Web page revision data

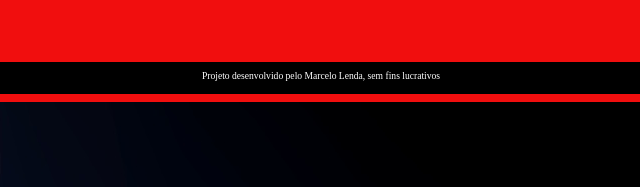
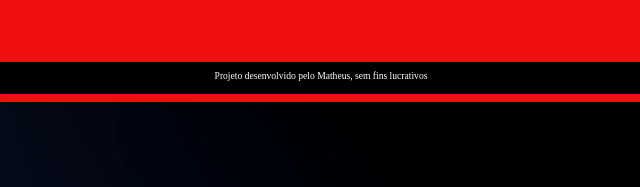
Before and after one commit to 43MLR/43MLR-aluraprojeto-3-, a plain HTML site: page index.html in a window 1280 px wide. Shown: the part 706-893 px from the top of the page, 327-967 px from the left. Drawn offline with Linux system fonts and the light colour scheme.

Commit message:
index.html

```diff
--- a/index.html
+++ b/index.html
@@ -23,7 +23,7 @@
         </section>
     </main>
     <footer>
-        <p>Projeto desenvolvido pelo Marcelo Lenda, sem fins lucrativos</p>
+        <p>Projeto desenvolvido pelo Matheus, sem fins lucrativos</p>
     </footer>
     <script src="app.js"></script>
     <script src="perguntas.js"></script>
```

* * *

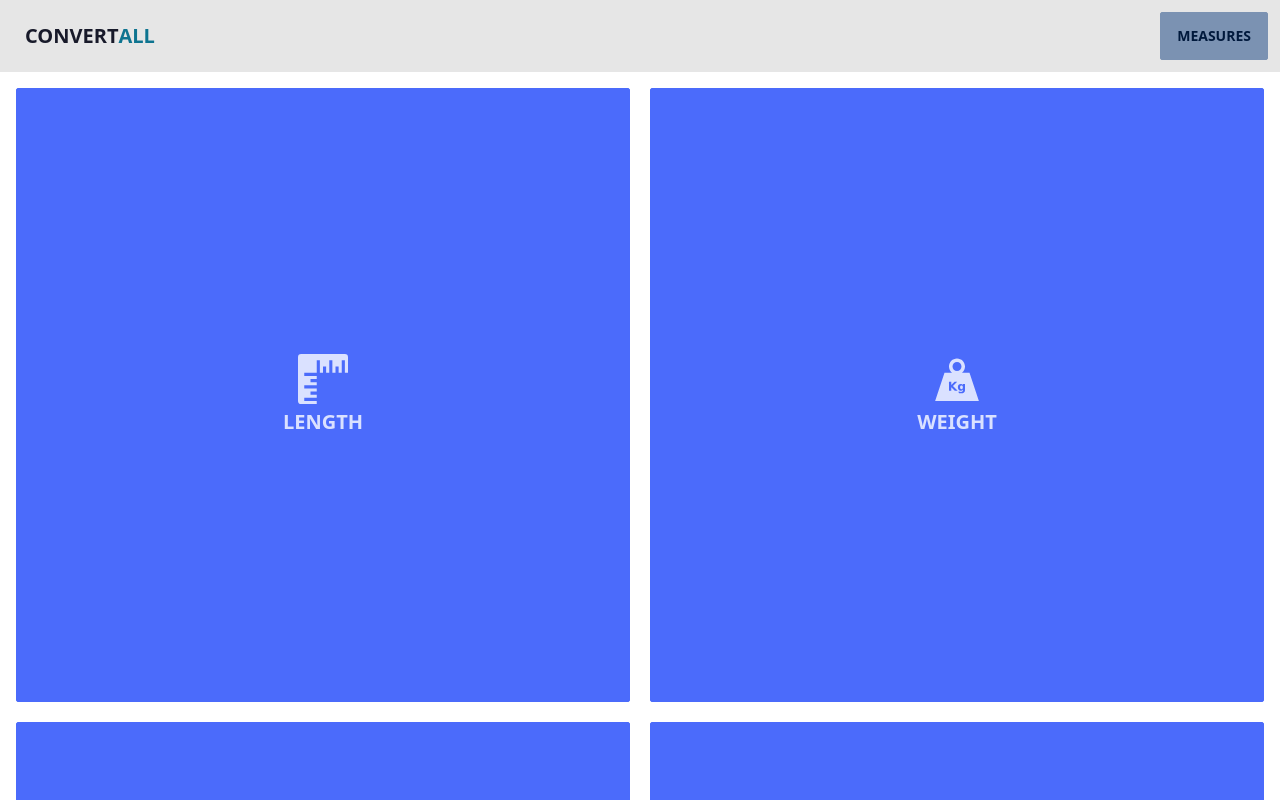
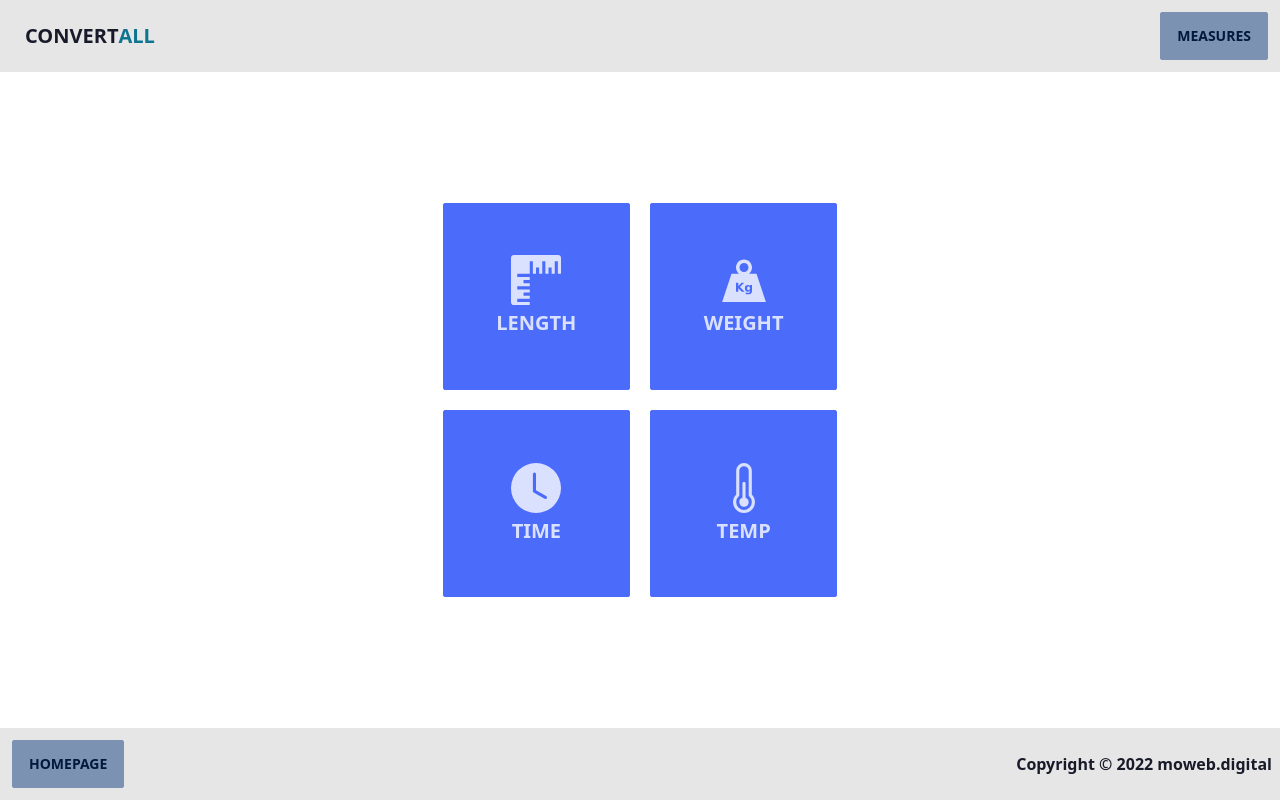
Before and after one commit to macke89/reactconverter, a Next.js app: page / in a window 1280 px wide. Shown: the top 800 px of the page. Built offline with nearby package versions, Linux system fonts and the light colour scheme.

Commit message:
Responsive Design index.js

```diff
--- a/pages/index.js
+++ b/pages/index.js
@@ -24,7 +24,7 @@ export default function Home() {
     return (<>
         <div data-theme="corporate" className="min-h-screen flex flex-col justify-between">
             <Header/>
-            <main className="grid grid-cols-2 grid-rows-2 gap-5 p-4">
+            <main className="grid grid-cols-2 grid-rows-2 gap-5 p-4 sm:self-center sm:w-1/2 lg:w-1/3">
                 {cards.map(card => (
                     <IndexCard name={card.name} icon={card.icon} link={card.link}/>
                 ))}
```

**Instructions for the task:**
Only a number is expected here: how many lines of the records above contain "className".

**Completed exercise:**
3